  • Watch Sheep Flow Like Water (Live Science) — A drone photographer took a time-lapse video of a flock of sheep moving around a pasture. The result: the fluffy animals’ movements looked almost exactly like the flow of water around obstacles, through bottlenecks, and across valleys.

🌀🖋 More from FLUXers

Highlighting independent publications from FLUX contributors.

In komoroske.com/gardening-platforms, FLUX’s own Alex Komoroske gives an in-depth tour of platforms and ecosystems. He describes why platforms are useful, what their key properties and power dynamics are, and how to co-evolve them with their associated ecosystems. He then introduces a horizontal playbook for growing useful platforms that create compounding value.

📚🌲 Book for your shelf

An evergreen book that will help you dip your toes into systems thinking.

This week, we recommend Reinventing Organizations, An Illustrated Invitation to Join the Conversation on Next-Stage Organizations by Frederic Laloux (2014, 382 pages).

We can stretch the lens of adult development to gain perspectives into other complex systems. In this book, Laloux offers a light-hearted and optimistic take on the developmental nature of organizations. An eclectic fusion of a comic book and a classic leadership tome, the book draws heavily on spiral dynamics for inspiration, describing a stage-based framework of organizational development. The author believes in a future that’s a little bit brighter than the present, and after reading you may find yourself leaning a bit more in that direction too.

If you’re looking for a “fewer pictures, more depth” rendition, consider a non-illustrated edition of this book that came out a couple of years earlier. You will also be treated to a stirring foreword by Ken Wilbur, a mini-book in itself.

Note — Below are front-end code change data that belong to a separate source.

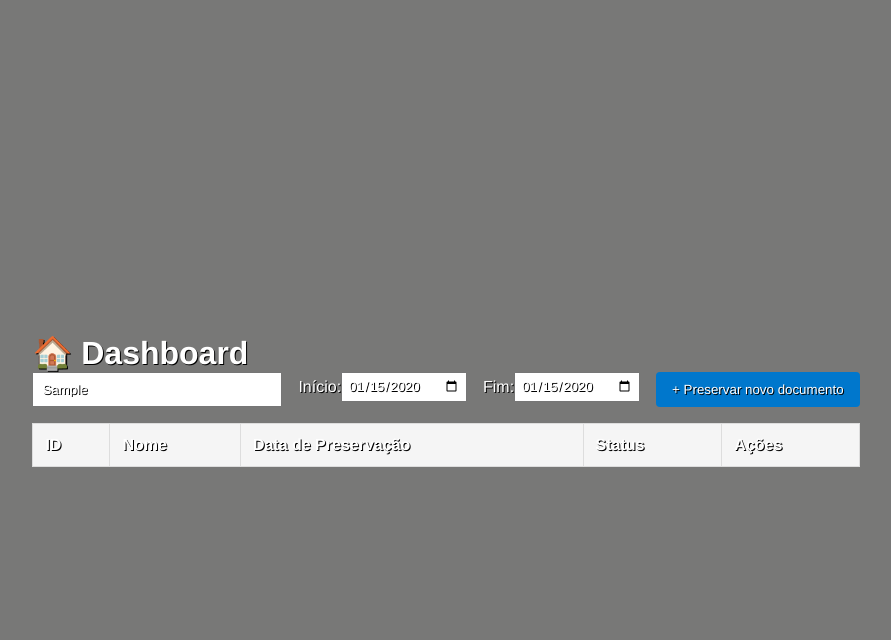
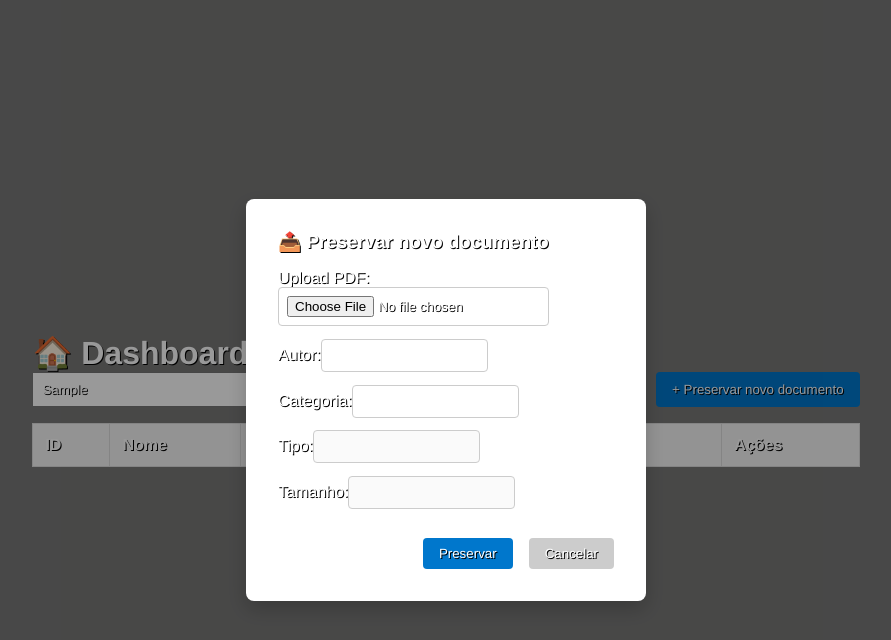
Before and after one commit to itajicarvalho/desafio-ledgertec, a React (Vite) app in the folder frontend/: page /dashboard in a window 1280 px wide. Both pictures are taken after typing "Sample", "2020-01-15", "2020-01-15" into the empty fields and a click on the button "+ Preservar novo documento". Shown: the top 640 px of the page, without its empty margins (194-1085 px from the left). Built offline with nearby package versions, Linux system fonts and the light colour scheme.

Commit message:
Cria modal para submissão do documento

```diff
--- a/frontend/src/Components/Dashboard/Dashboard.tsx
+++ b/frontend/src/Components/Dashboard/Dashboard.tsx
@@ -1,6 +1,7 @@
 import React, { useState } from 'react';
 import './Dashboard.css';
 import { useNavigate } from 'react-router-dom';
+import PreserveModal from '../NewDocument/PreserveModal';
 
 interface Documento {
   id: string;
@@ -13,6 +14,7 @@ const Dashboard: React.FC = () => {
   const [busca, setBusca] = useState('');
   const [dataInicio, setDataInicio] = useState('');
   const [dataFim, setDataFim] = useState('');
+  const [showModal, setShowModal] = useState(false);
 
   const navigate = useNavigate();
 
@@ -69,7 +71,11 @@ const Dashboard: React.FC = () => {
           />
         </label>
 
-        <button className="novo-doc-btn">+ Preservar novo documento</button>
+        <button className="novo-doc-btn" onClick={() => setShowModal(true)}>
+          + Preservar novo documento
+        </button>
+        {showModal && <PreserveModal onClose={() => setShowModal(false)} />}
+
       </div>
 
       <table className="tabela-documentos">
--- /dev/null
+++ b/frontend/src/Components/NewDocument/PreserveModal.css
@@ -0,0 +1,60 @@
+.modal-overlay {
+    position: fixed;
+    top: 0;
+    left: 0;
+    width: 100%;
+    height: 100%;
+    background-color: rgba(0,0,0,0.4);
+    display: flex;
+    justify-content: center;
+    align-items: center;
+    z-index: 1000;
+  }
+
+  .modal-box {
+    background: white;
+    padding: 2rem;
+    border-radius: 8px;
+    width: 400px;
+    max-width: 90%;
+    box-shadow: 0 8px 20px rgba(0, 0, 0, 0.2);
+  }
+
+  .modal-box h3 {
+    margin-bottom: 1rem;
+  }
+
+  .modal-box form {
+    display: flex;
+    flex-direction: column;
+    gap: 0.8rem;
+  }
+
+  .modal-box input {
+    padding: 0.5rem;
+    border: 1px solid #ccc;
+    border-radius: 4px;
+  }
+
+  .modal-actions {
+    display: flex;
+    justify-content: flex-end;
+    gap: 1rem;
+    margin-top: 1rem;
+  }
+
+  .modal-actions button {
+    padding: 0.5rem 1rem;
+    border: none;
+    border-radius: 4px;
+    cursor: pointer;
+  }
+
+  .modal-actions button:first-child {
+    background-color: #0077cc;
+    color: white;
+  }
+
+  .cancel-btn {
+    background-color: #ccc;
+  }
--- /dev/null
+++ b/frontend/src/Components/NewDocument/PreserveModal.tsx
@@ -0,0 +1,86 @@
+import './PreserveModal.css';
+import { useState } from 'react';
+
+interface PreserveModalProps {
+  onClose: () => void;
+}
+
+const PreserveModal = ({ onClose }: PreserveModalProps) => {
+  const [arquivo, setArquivo] = useState<File | null>(null);
+  const [metadados, setMetadados] = useState({
+    author: '',
+    category: '',
+    type: '',
+    size: '',
+  });
+
+  const handleChange = (e: React.ChangeEvent<HTMLInputElement>) => {
+    setMetadados({ ...metadados, [e.target.name]: e.target.value });
+  };
+
+  const handleFile = (e: React.ChangeEvent<HTMLInputElement>) => {
+    const file = e.target.files?.[0];
+    if (file && file.type === 'application/pdf') {
+      setArquivo(file);
+      setMetadados({
+        ...metadados,
+        size: `${(file.size / (1024 * 1024)).toFixed(2)} MB`,
+        type: 'PDF',
+      });
+    } else {
+      alert('Selecione um PDF válido.');
+    }
+  };
+
+  const handleSubmit = (e: React.FormEvent) => {
+    e.preventDefault();
+    if (!arquivo) return alert('Envie um arquivo PDF.');
+
+    console.log('📝 Arquivo:', arquivo);
+    console.log('📎 Metadados:', metadados);
+
+    alert('Documento preservado!');
+    onClose(); // fecha modal após submissão
+  };
+
+  return (
+    <div className="modal-overlay">
+      <div className="modal-box">
+        <h3>📤 Preservar novo documento</h3>
+        <form onSubmit={handleSubmit}>
+          <label>
+            Upload PDF:
+            <input type="file" accept="application/pdf" onChange={handleFile} required />
+          </label>
+
+          <label>
+            Autor:
+            <input name="author" value={metadados.author} onChange={handleChange} required />
+          </label>
+
+          <label>
+            Categoria:
+            <input name="category" value={metadados.category} onChange={handleChange} required />
+          </label>
+
+          <label>
+            Tipo:
+            <input name="type" value={metadados.type} disabled />
+          </label>
+
+          <label>
+            Tamanho:
+            <input name="size" value={metadados.size} disabled />
+          </label>
+
+          <div className="modal-actions">
+            <button type="submit">Preservar</button>
+            <button type="button" className="cancel-btn" onClick={onClose}>Cancelar</button>
+          </div>
+        </form>
+      </div>
+    </div>
+  );
+};
+
+export default PreserveModal;
```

🕵️‍♀️📆 Lens of the week

Introducing new ways to see the world and new tools to add to your mental arsenal.

This week’s lens: Getting “over the hump.” 

Before COVID-19, it seemed unlikely that many companies would transition office workers to working from home. Yet somehow they did, and now that many of those companies have reached some sort of steady state for remote work, transitioning back to in-person work — or even hybrid variants — also seems hard. What caused this unlikely reversal? All it took was a crisis. 

Many systems feature attractors, or stable equilibria where the system can persist indefinitely. Jumping between attractors often requires so much energy that it rarely happens in practice. Crises, like COVID-19, create some of the rare times that there is enough energy to “get over the hump” and jump between extremes. 

As another example, consider self-driving cars. They are most useful when every other car on the road is self-driving; self-driving cars often have trouble functioning alongside human drivers (and vice versa), making stages with a partial fleet of self-driving cars unstable. We’re currently stuck at the “all human drivers” extreme; what sort of crisis or other “black swan” event would push us toward the “all self-driving cars” extreme? In other words, what unusual scenario might get us over the hump?

You can apply this process in your own efforts to make change. When trying to change a system, look at the attractors. What is the current stable state? What is a future stable state that you want? What could provide the energy that it would take to jump between them?